▶ ABOUT THIS EXERCISE
Write out every entry exactly as it stands.
************
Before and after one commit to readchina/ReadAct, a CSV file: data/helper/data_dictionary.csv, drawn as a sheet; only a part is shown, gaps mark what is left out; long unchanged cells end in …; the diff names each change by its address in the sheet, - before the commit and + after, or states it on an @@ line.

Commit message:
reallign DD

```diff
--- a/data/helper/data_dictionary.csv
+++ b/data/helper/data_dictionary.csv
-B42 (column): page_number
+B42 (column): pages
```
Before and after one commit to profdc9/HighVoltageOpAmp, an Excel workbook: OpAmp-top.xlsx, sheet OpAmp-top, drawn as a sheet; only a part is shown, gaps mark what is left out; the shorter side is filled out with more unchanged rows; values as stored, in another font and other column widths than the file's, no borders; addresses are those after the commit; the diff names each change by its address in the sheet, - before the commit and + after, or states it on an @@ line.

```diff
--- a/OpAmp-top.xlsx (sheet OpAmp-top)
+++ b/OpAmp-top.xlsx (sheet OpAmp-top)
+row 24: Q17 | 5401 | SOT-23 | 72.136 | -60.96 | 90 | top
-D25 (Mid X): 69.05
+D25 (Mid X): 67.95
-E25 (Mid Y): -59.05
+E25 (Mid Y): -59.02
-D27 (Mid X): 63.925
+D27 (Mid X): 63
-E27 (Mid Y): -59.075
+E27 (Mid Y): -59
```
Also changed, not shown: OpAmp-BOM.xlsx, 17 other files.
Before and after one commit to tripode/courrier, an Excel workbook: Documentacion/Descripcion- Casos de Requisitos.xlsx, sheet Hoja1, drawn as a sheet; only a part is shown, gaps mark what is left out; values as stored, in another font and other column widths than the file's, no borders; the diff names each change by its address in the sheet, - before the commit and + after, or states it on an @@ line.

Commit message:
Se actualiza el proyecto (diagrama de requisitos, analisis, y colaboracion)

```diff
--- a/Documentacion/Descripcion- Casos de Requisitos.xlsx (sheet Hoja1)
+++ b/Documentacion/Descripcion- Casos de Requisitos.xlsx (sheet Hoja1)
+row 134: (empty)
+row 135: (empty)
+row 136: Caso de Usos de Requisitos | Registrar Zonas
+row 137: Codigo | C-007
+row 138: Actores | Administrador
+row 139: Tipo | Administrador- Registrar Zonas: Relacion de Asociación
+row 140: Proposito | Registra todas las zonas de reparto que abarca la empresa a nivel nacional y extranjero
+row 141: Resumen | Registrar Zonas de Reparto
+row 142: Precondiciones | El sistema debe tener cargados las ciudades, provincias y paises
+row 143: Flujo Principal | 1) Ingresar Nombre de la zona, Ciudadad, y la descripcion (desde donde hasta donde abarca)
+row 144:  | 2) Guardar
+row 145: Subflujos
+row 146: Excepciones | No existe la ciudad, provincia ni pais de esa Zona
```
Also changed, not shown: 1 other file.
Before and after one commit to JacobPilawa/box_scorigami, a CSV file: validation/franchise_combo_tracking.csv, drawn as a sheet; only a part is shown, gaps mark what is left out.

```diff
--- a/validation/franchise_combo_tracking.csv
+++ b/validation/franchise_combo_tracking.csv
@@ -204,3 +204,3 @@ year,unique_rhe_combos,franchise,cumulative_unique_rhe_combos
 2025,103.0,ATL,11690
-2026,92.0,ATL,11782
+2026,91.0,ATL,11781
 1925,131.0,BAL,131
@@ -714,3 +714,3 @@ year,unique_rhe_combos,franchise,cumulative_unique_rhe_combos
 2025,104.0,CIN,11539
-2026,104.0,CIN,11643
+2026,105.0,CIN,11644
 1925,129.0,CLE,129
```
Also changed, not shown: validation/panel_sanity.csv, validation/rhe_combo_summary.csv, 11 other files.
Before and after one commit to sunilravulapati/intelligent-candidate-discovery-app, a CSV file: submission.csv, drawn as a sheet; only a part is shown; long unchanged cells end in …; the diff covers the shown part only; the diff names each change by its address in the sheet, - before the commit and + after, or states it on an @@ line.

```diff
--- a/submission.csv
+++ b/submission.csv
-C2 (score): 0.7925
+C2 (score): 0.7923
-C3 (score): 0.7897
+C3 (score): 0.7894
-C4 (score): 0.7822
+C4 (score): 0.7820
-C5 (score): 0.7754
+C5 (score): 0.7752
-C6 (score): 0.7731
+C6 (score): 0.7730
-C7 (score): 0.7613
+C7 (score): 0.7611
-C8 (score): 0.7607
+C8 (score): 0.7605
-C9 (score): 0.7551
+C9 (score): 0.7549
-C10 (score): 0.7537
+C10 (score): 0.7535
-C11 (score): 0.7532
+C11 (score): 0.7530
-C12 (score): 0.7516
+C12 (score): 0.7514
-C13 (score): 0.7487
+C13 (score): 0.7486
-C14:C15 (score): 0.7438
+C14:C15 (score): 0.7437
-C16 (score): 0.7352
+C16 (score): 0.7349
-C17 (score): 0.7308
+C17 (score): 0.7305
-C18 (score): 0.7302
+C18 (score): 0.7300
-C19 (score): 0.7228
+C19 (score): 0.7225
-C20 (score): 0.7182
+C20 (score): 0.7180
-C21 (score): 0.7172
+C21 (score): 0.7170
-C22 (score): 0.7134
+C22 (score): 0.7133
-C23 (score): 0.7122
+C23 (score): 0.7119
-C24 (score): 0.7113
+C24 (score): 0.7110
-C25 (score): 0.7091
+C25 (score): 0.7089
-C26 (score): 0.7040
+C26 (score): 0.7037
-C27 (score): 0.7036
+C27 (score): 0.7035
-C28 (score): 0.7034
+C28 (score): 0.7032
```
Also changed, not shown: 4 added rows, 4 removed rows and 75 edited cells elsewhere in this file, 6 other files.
************
▶ ANSWER SECTION
Before and after one commit to readchina/ReadAct, a CSV file: data/helper/data_dictionary.csv, drawn as a sheet; only a part is shown, gaps mark what is left out; long unchanged cells end in …; the diff names each change by its address in the sheet, - before the commit and + after, or states it on an @@ line.

Commit message:
reallign DD

```diff
--- a/data/helper/data_dictionary.csv
+++ b/data/helper/data_dictionary.csv
-B42 (column): page_number
+B42 (column): pages
```
Before and after one commit to profdc9/HighVoltageOpAmp, an Excel workbook: OpAmp-top.xlsx, sheet OpAmp-top, drawn as a sheet; only a part is shown, gaps mark what is left out; the shorter side is filled out with more unchanged rows; values as stored, in another font and other column widths than the file's, no borders; addresses are those after the commit; the diff names each change by its address in the sheet, - before the commit and + after, or states it on an @@ line.

```diff
--- a/OpAmp-top.xlsx (sheet OpAmp-top)
+++ b/OpAmp-top.xlsx (sheet OpAmp-top)
+row 24: Q17 | 5401 | SOT-23 | 72.136 | -60.96 | 90 | top
-D25 (Mid X): 69.05
+D25 (Mid X): 67.95
-E25 (Mid Y): -59.05
+E25 (Mid Y): -59.02
-D27 (Mid X): 63.925
+D27 (Mid X): 63
-E27 (Mid Y): -59.075
+E27 (Mid Y): -59
```
Also changed, not shown: OpAmp-BOM.xlsx, 17 other files.
Before and after one commit to tripode/courrier, an Excel workbook: Documentacion/Descripcion- Casos de Requisitos.xlsx, sheet Hoja1, drawn as a sheet; only a part is shown, gaps mark what is left out; values as stored, in another font and other column widths than the file's, no borders; the diff names each change by its address in the sheet, - before the commit and + after, or states it on an @@ line.

Commit message:
Se actualiza el proyecto (diagrama de requisitos, analisis, y colaboracion)

```diff
--- a/Documentacion/Descripcion- Casos de Requisitos.xlsx (sheet Hoja1)
+++ b/Documentacion/Descripcion- Casos de Requisitos.xlsx (sheet Hoja1)
+row 134: (empty)
+row 135: (empty)
+row 136: Caso de Usos de Requisitos | Registrar Zonas
+row 137: Codigo | C-007
+row 138: Actores | Administrador
+row 139: Tipo | Administrador- Registrar Zonas: Relacion de Asociación
+row 140: Proposito | Registra todas las zonas de reparto que abarca la empresa a nivel nacional y extranjero
+row 141: Resumen | Registrar Zonas de Reparto
+row 142: Precondiciones | El sistema debe tener cargados las ciudades, provincias y paises
+row 143: Flujo Principal | 1) Ingresar Nombre de la zona, Ciudadad, y la descripcion (desde donde hasta donde abarca)
+row 144:  | 2) Guardar
+row 145: Subflujos
+row 146: Excepciones | No existe la ciudad, provincia ni pais de esa Zona
```
Also changed, not shown: 1 other file.
Before and after one commit to JacobPilawa/box_scorigami, a CSV file: validation/franchise_combo_tracking.csv, drawn as a sheet; only a part is shown, gaps mark what is left out.

```diff
--- a/validation/franchise_combo_tracking.csv
+++ b/validation/franchise_combo_tracking.csv
@@ -204,3 +204,3 @@ year,unique_rhe_combos,franchise,cumulative_unique_rhe_combos
 2025,103.0,ATL,11690
-2026,92.0,ATL,11782
+2026,91.0,ATL,11781
 1925,131.0,BAL,131
@@ -714,3 +714,3 @@ year,unique_rhe_combos,franchise,cumulative_unique_rhe_combos
 2025,104.0,CIN,11539
-2026,104.0,CIN,11643
+2026,105.0,CIN,11644
 1925,129.0,CLE,129
```
Also changed, not shown: validation/panel_sanity.csv, validation/rhe_combo_summary.csv, 11 other files.
Before and after one commit to sunilravulapati/intelligent-candidate-discovery-app, a CSV file: submission.csv, drawn as a sheet; only a part is shown; long unchanged cells end in …; the diff covers the shown part only; the diff names each change by its address in the sheet, - before the commit and + after, or states it on an @@ line.

```diff
--- a/submission.csv
+++ b/submission.csv
-C2 (score): 0.7925
+C2 (score): 0.7923
-C3 (score): 0.7897
+C3 (score): 0.7894
-C4 (score): 0.7822
+C4 (score): 0.7820
-C5 (score): 0.7754
+C5 (score): 0.7752
-C6 (score): 0.7731
+C6 (score): 0.7730
-C7 (score): 0.7613
+C7 (score): 0.7611
-C8 (score): 0.7607
+C8 (score): 0.7605
-C9 (score): 0.7551
+C9 (score): 0.7549
-C10 (score): 0.7537
+C10 (score): 0.7535
-C11 (score): 0.7532
+C11 (score): 0.7530
-C12 (score): 0.7516
+C12 (score): 0.7514
-C13 (score): 0.7487
+C13 (score): 0.7486
-C14:C15 (score): 0.7438
+C14:C15 (score): 0.7437
-C16 (score): 0.7352
+C16 (score): 0.7349
-C17 (score): 0.7308
+C17 (score): 0.7305
-C18 (score): 0.7302
+C18 (score): 0.7300
-C19 (score): 0.7228
+C19 (score): 0.7225
-C20 (score): 0.7182
+C20 (score): 0.7180
-C21 (score): 0.7172
+C21 (score): 0.7170
-C22 (score): 0.7134
+C22 (score): 0.7133
-C23 (score): 0.7122
+C23 (score): 0.7119
-C24 (score): 0.7113
+C24 (score): 0.7110
-C25 (score): 0.7091
+C25 (score): 0.7089
-C26 (score): 0.7040
+C26 (score): 0.7037
-C27 (score): 0.7036
+C27 (score): 0.7035
-C28 (score): 0.7034
+C28 (score): 0.7032
```
Also changed, not shown: 4 added rows, 4 removed rows and 75 edited cells elsewhere in this file, 6 other files.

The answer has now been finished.